TASK ITEM → Whatever the records say, set them down exactly.

Change detection data:
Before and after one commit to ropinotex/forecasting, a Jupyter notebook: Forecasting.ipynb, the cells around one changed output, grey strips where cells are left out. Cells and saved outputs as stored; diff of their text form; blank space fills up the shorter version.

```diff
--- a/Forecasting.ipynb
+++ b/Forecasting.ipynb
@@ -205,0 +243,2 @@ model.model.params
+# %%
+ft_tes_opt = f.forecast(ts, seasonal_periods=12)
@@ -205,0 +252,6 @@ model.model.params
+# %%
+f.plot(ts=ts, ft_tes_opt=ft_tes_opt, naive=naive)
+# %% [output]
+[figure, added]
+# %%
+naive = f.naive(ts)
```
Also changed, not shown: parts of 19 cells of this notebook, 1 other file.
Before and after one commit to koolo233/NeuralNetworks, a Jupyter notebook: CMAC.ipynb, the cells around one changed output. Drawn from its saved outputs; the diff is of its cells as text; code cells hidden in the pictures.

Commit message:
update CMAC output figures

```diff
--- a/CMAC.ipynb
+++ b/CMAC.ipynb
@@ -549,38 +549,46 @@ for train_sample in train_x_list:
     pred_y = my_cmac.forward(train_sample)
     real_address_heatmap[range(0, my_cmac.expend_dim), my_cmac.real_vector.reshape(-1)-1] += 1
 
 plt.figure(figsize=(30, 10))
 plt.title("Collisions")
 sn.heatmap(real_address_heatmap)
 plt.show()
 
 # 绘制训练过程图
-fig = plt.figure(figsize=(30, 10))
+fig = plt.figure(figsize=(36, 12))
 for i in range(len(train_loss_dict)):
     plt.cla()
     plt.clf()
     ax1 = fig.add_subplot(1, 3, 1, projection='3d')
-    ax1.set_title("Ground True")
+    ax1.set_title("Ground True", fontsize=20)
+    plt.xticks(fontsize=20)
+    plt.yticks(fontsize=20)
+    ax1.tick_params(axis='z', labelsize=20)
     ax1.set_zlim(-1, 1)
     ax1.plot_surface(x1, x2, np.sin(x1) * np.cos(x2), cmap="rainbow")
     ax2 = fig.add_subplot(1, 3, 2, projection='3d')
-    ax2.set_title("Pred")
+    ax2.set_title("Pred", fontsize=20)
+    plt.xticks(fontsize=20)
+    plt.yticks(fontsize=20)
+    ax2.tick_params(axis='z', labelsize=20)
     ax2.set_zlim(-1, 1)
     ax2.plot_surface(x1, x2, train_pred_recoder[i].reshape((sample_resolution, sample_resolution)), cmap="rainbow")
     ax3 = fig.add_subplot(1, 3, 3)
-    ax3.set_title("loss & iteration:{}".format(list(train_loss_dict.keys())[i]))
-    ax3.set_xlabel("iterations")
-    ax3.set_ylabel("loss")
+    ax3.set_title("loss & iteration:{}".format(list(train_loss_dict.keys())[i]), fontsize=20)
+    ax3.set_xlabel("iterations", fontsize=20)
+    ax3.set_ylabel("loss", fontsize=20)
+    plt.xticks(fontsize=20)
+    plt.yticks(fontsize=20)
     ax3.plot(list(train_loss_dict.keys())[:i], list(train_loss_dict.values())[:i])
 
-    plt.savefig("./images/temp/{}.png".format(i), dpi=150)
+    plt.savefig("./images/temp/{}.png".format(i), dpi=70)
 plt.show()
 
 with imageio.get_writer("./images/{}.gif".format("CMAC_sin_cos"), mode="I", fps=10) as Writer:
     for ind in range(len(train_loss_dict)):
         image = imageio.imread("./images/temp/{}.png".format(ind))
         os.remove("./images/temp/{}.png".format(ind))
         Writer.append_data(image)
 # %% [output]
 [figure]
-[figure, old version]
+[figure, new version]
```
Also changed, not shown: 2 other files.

EXERCISE RESPONSE →
Before and after one commit to ropinotex/forecasting, a Jupyter notebook: Forecasting.ipynb, the cells around one changed output, grey strips where cells are left out. Cells and saved outputs as stored; diff of their text form; blank space fills up the shorter version.

```diff
--- a/Forecasting.ipynb
+++ b/Forecasting.ipynb
@@ -205,0 +243,2 @@ model.model.params
+# %%
+ft_tes_opt = f.forecast(ts, seasonal_periods=12)
@@ -205,0 +252,6 @@ model.model.params
+# %%
+f.plot(ts=ts, ft_tes_opt=ft_tes_opt, naive=naive)
+# %% [output]
+[figure, added]
+# %%
+naive = f.naive(ts)
```
Also changed, not shown: parts of 19 cells of this notebook, 1 other file.
Before and after one commit to koolo233/NeuralNetworks, a Jupyter notebook: CMAC.ipynb, the cells around one changed output. Drawn from its saved outputs; the diff is of its cells as text; code cells hidden in the pictures.

Commit message:
update CMAC output figures

```diff
--- a/CMAC.ipynb
+++ b/CMAC.ipynb
@@ -549,38 +549,46 @@ for train_sample in train_x_list:
     pred_y = my_cmac.forward(train_sample)
     real_address_heatmap[range(0, my_cmac.expend_dim), my_cmac.real_vector.reshape(-1)-1] += 1
 
 plt.figure(figsize=(30, 10))
 plt.title("Collisions")
 sn.heatmap(real_address_heatmap)
 plt.show()
 
 # 绘制训练过程图
-fig = plt.figure(figsize=(30, 10))
+fig = plt.figure(figsize=(36, 12))
 for i in range(len(train_loss_dict)):
     plt.cla()
     plt.clf()
     ax1 = fig.add_subplot(1, 3, 1, projection='3d')
-    ax1.set_title("Ground True")
+    ax1.set_title("Ground True", fontsize=20)
+    plt.xticks(fontsize=20)
+    plt.yticks(fontsize=20)
+    ax1.tick_params(axis='z', labelsize=20)
     ax1.set_zlim(-1, 1)
     ax1.plot_surface(x1, x2, np.sin(x1) * np.cos(x2), cmap="rainbow")
     ax2 = fig.add_subplot(1, 3, 2, projection='3d')
-    ax2.set_title("Pred")
+    ax2.set_title("Pred", fontsize=20)
+    plt.xticks(fontsize=20)
+    plt.yticks(fontsize=20)
+    ax2.tick_params(axis='z', labelsize=20)
     ax2.set_zlim(-1, 1)
     ax2.plot_surface(x1, x2, train_pred_recoder[i].reshape((sample_resolution, sample_resolution)), cmap="rainbow")
     ax3 = fig.add_subplot(1, 3, 3)
-    ax3.set_title("loss & iteration:{}".format(list(train_loss_dict.keys())[i]))
-    ax3.set_xlabel("iterations")
-    ax3.set_ylabel("loss")
+    ax3.set_title("loss & iteration:{}".format(list(train_loss_dict.keys())[i]), fontsize=20)
+    ax3.set_xlabel("iterations", fontsize=20)
+    ax3.set_ylabel("loss", fontsize=20)
+    plt.xticks(fontsize=20)
+    plt.yticks(fontsize=20)
     ax3.plot(list(train_loss_dict.keys())[:i], list(train_loss_dict.values())[:i])
 
-    plt.savefig("./images/temp/{}.png".format(i), dpi=150)
+    plt.savefig("./images/temp/{}.png".format(i), dpi=70)
 plt.show()
 
 with imageio.get_writer("./images/{}.gif".format("CMAC_sin_cos"), mode="I", fps=10) as Writer:
     for ind in range(len(train_loss_dict)):
         image = imageio.imread("./images/temp/{}.png".format(ind))
         os.remove("./images/temp/{}.png".format(ind))
         Writer.append_data(image)
 # %% [output]
 [figure]
-[figure, old version]
+[figure, new version]
```
Also changed, not shown: 2 other files.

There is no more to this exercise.